The legal rights and responsibilities of the various parties are summarised in Appendix 2.
5. Charges for Street Naming and Numbering
Since 1st January 2011, in line with other councils, Bath and North East Somerset Council has charged for the discretionary naming and numbering services it provides. Discretionary services are those services that an authority has the power but not the duty to provide, as provided for under Section 93 of the Local Government Act 2003. Charges cover services such as the administrative function of the service, working with Royal Mail, notifying Utilities and other bodies, and for registering non-statutory parts of the address such as property name.
Naming and Numbering charges will be made for the following services:-
- Numbering new residential or commercial premises
- Naming or numbering a new property
- Renaming or renumbering an existing property/building
- Enquiries from Solicitors and Building Societies
Charges will also be made for changing a street name unless there is an over-riding public interest for the name change.
Applicants must apply in writing by completing the relevant form, which can be found on the Council’s web site, together with the correct fee.

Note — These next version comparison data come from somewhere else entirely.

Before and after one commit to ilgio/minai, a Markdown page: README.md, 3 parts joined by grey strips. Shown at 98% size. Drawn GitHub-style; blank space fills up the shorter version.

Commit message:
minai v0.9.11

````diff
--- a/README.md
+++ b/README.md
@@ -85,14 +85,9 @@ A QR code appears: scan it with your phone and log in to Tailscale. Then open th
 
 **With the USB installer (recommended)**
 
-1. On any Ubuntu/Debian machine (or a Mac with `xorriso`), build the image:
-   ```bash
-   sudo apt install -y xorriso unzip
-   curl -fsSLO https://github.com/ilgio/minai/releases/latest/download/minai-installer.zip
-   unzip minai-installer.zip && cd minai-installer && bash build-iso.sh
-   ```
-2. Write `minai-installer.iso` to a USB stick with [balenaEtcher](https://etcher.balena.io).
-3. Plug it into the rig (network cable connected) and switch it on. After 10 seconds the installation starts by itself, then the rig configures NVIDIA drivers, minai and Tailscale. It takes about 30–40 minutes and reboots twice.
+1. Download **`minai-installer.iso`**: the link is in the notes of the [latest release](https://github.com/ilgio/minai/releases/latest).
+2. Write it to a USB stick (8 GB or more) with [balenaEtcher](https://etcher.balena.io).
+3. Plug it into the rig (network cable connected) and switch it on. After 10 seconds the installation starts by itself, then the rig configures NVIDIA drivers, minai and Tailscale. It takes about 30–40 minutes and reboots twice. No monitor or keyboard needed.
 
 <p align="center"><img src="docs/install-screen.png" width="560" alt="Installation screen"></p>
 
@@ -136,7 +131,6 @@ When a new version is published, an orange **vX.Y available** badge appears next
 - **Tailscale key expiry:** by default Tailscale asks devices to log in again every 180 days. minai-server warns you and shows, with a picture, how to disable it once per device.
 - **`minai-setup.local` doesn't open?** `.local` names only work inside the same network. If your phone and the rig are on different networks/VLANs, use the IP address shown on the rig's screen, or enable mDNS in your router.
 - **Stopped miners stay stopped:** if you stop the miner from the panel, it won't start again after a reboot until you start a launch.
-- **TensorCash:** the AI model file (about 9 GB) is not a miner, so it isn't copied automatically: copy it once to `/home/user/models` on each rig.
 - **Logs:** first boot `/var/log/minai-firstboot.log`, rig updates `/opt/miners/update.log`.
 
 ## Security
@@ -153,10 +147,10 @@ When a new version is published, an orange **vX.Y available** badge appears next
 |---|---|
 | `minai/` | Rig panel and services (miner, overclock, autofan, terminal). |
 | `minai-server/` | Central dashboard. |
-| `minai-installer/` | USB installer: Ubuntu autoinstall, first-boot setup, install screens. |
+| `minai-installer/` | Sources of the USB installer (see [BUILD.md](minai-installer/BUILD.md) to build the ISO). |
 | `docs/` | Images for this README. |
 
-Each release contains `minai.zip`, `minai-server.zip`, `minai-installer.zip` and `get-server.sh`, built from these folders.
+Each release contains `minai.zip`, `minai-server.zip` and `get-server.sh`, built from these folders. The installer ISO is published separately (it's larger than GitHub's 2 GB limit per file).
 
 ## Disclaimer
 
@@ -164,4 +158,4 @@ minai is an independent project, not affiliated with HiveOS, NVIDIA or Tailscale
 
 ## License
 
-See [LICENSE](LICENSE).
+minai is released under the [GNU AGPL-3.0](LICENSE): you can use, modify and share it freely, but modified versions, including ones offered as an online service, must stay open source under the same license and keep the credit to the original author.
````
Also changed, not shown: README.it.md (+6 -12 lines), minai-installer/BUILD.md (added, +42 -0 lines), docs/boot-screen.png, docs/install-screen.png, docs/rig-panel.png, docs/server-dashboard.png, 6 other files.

All applications must be accompanied by a location plan. For new developments a site plan showing the road layout and plot numbers is also required. For developments that include flats, internal layout plans are required as well.
Address changes carried out without contacting us will not be formally registered with Royal Mail, utilities and other bodies if the relevant fee is not submitted. If an existing property is un-registered, an additional charge may be made for retrospectively registering an address. The Council has no obligation to register the address in the form hitherto used, and may register it in a different form if more appropriate or necessary to fit national standards.
APPENDIX 1: COMPARISON OF POSTAL AND LLPG ADDRESSES
This appendix summarises the differences between the two types of address.
|Address element||Postal Address||BS7666 Address|
|Flat number/name||Not usually included||Always included|
|Property number||Always included||Always included|
|Property name||Only included if no number||May be included for any property|
|Street name||Not always included in rural areas||Always included|
|Locality/Village||Included where Royal Mail have operational need||Included where such a name exists|
|Town||Included where Royal Mail have operational need||Always included|
|Post town||Always included||
Recorded separately from actual town
|Postcode||Always included where allocated||Always included where allocated|
Note that where a village or locality is recorded, it may not always be the same in the two types of addresses.
APPENDIX 2: SUMMARY OF RIGHTS AND RESPONSIBILITIES
This appendix summarises who has the rights and responsibilities for each element of an address.
|Person or body with right to create or amend|
|Bath & North East Somerset Council|
|Bath & North East Somerset Council|
Post Town and Locality
|Post Code||Royal Mail|
LLPG Town or Locality
|Bath & North East Somerset Council|
Your statutory rights if you disagree with a decision about your address:
The Towns Improvement Clauses Act 1847 provides no statutory rights of consultation, objection or appeal over property numbers.
Section 18(4) of Public Health Act 1925 provides that anyone who wishes to object to a renaming of a street may appeal to the local magistrates court within 21 days of being given notice of the change.
Post codes, town and Localities
If you disagree with the Postcode, Post Town or Post Locality allocated to your address you should contact Royal Mail in the first instance. If you do not get a satisfactory answer from them, you may put your case to the Postal Review Panel and then, if necessary to the Postal Redress Service.
Consumer Focus, the consumer watchdog gives details of how to contact these bodies on their website.